== Working data ==
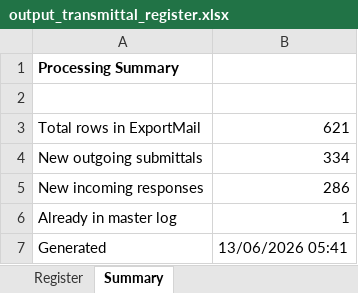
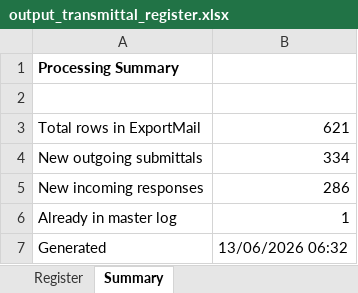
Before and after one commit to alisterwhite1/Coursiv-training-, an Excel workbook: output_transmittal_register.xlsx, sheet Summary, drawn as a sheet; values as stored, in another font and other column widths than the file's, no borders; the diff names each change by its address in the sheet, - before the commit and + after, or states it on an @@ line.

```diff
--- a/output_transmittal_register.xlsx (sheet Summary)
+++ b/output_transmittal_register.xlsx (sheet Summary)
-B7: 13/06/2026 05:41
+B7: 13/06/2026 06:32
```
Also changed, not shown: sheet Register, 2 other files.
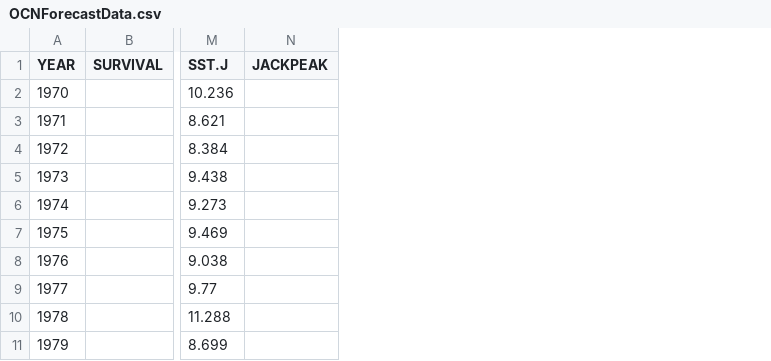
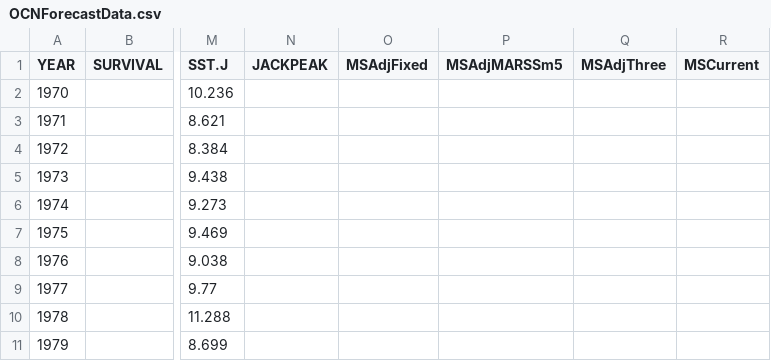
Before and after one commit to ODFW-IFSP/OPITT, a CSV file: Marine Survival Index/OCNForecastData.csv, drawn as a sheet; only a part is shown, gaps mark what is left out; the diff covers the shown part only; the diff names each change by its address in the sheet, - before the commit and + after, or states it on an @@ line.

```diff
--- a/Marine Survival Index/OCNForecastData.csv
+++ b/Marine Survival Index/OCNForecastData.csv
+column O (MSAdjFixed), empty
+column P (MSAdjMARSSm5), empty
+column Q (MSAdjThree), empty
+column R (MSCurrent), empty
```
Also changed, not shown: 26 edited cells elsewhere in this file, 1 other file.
===
Aim of the exercise
What's needed is every line above, retyped exactly and free of pictures.

Solution for this exercise
Before and after one commit to alisterwhite1/Coursiv-training-, an Excel workbook: output_transmittal_register.xlsx, sheet Summary, drawn as a sheet; values as stored, in another font and other column widths than the file's, no borders; the diff names each change by its address in the sheet, - before the commit and + after, or states it on an @@ line.

```diff
--- a/output_transmittal_register.xlsx (sheet Summary)
+++ b/output_transmittal_register.xlsx (sheet Summary)
-B7: 13/06/2026 05:41
+B7: 13/06/2026 06:32
```
Also changed, not shown: sheet Register, 2 other files.
Before and after one commit to ODFW-IFSP/OPITT, a CSV file: Marine Survival Index/OCNForecastData.csv, drawn as a sheet; only a part is shown, gaps mark what is left out; the diff covers the shown part only; the diff names each change by its address in the sheet, - before the commit and + after, or states it on an @@ line.

```diff
--- a/Marine Survival Index/OCNForecastData.csv
+++ b/Marine Survival Index/OCNForecastData.csv
+column O (MSAdjFixed), empty
+column P (MSAdjMARSSm5), empty
+column Q (MSAdjThree), empty
+column R (MSCurrent), empty
```
Also changed, not shown: 26 edited cells elsewhere in this file, 1 other file.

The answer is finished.